<?mlx version="1.0" encoding="iso-8859-1"?> <!DOCTYPE (1)div SYSTEM "tei/dtd/teispok2.dtd"> <!DOCTYPE (2)text SYSTEM "tei/dtd/teiana2.dtd"> <(1)div type="dialog" org="uniform"> <(2)text> <(1)u who="Peter"> <(2)s>Hey Paul!</(2)s> <(2)s>Would you give me </(1)u> <(1)u who="Paul"> the hammer?</(2)s> </(1)u> </(2)text> </(1)div>
They can project this onto an annotation layer that I think is real XML. The editor tool is written in C++ with wxWidgets.
The next session is "A New Paradigm of Parsing XML based on Free Cursor Mobility" (FCM) by Antonio J. Sierra. This is event based based parsing (like SAX or StAX?). The difference is you can move the cursor back as well as forward. It's designed for small platforms (e.g. cell phones and PDAs). Could you implement XPath on top of this? Maybe even if not perfectly efficiently? Might be important for small devices with large documents.
The API terminology is a little idiosyncratic, broher and father instead of sibling and parent.
The idea is pretty obvious: basically it's an iterator like in a pull parser with extra methods to go backwards as well as forwards. The key is in the implementation. How will this work on streaming data over the network? It measures faster than Xparser-J (DOM) but slower than kxml2. kxml2 is the only parser in his comparison list I've heard of, and it's not state of the art.
Felix Sasaki (co-authors Christian Lieske and Andreas Witt) is talking about the W3C's Internationalization and Localization Markup Requirements (which is scheduled to be published tomorrow but he gave away the URL today). More specifically he's talking about "Schema Languages & Internationalization Issues: A survey."
The question is howw to work intrantionaliation and localization based markup such as bidirectional markers and Ruby into schemas. Versioning is a problem. XHTML is the poster child here. DTD modularization doesn't survive validation. W3C Schemas have problems. Architectural forms may help as may RDF. Eric van der Vlist in Q&A suggests using processing instructions instead.
In the final regular session of the day Liam Quin is catching flak for the W3C about anything and everything people want to bitch about. He hopes XSLT 2 will go to candidate recommendation in a couple of months.
Tommie Usdin is very disappointed in the "nearly all" compatibility of XSLT 2 with XSL 1.1. She wants full compatibility. "It erodes confidence.
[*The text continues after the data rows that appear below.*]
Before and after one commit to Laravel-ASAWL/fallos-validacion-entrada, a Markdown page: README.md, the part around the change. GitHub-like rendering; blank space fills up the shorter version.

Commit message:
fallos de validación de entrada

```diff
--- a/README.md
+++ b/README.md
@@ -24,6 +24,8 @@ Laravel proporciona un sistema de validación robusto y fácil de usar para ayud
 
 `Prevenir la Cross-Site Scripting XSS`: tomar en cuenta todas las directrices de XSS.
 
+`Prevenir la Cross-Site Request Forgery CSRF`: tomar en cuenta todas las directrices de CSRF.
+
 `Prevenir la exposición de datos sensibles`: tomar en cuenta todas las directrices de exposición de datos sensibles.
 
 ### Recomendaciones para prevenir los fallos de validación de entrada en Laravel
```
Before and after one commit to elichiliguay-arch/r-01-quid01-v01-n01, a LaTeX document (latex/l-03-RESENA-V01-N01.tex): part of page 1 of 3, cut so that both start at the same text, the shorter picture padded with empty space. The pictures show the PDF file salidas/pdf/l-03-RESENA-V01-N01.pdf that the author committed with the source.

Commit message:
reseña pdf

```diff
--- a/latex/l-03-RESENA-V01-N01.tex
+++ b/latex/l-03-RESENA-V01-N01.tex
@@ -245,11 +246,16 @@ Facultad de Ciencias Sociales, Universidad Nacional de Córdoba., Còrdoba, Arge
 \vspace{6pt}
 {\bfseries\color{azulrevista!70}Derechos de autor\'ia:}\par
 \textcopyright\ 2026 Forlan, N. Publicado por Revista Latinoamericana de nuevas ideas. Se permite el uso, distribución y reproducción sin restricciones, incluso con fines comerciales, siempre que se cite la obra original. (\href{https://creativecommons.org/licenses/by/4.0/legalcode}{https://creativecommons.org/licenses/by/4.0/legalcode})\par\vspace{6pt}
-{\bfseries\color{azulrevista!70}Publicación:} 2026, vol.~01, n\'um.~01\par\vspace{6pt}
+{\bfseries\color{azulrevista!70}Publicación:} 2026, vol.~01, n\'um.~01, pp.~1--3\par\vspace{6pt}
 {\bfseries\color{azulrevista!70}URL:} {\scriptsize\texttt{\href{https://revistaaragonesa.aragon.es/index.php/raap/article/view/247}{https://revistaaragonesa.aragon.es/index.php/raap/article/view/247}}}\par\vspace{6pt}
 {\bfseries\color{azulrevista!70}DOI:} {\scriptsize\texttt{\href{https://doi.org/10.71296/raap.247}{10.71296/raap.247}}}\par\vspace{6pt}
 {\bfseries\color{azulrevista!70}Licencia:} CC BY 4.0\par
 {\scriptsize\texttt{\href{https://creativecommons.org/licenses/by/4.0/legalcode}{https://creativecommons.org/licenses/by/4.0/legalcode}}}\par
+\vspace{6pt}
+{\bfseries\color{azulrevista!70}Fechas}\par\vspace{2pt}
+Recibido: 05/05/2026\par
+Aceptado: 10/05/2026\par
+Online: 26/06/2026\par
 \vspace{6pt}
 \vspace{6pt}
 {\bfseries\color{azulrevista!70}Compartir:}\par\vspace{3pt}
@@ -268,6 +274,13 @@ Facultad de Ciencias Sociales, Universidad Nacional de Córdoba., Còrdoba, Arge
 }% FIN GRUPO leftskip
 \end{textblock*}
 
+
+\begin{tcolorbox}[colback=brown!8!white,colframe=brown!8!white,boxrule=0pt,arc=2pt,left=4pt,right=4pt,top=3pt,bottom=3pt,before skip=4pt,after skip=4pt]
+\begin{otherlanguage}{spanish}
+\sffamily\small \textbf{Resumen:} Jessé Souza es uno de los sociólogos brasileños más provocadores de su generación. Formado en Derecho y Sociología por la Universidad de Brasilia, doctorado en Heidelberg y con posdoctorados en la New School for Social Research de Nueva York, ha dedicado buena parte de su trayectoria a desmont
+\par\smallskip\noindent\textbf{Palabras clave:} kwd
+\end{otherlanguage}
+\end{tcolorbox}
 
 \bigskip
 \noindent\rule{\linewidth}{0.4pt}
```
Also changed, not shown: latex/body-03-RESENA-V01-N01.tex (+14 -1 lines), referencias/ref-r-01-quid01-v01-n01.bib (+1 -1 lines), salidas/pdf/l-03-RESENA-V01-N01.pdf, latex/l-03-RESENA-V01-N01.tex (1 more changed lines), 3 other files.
It's an enormously big public relations mistake."
Syd Bauman wants the W3C to handle characters outside of Unicode (a very bad idea IMHO). He wants SDATA entities.
Simon St. Laurent wants to start simplifying standards again (as XML sdimplified SGML, XSL simplified DSSSL, and XLink simpliied HyTime) and stop building huge specs by committee like Schemas, XQuery, and XSLT 2. Ann Wrightson agrees, and adds that she wants the W3C to knock vendor heads together to encourage more schema compatibility.
John Cowan wants the XML Core Working Group shut down to prevent people from tampering with the core of XML.
Boeing found that most of their suppliers didn't even know what XML was, and they had to train them.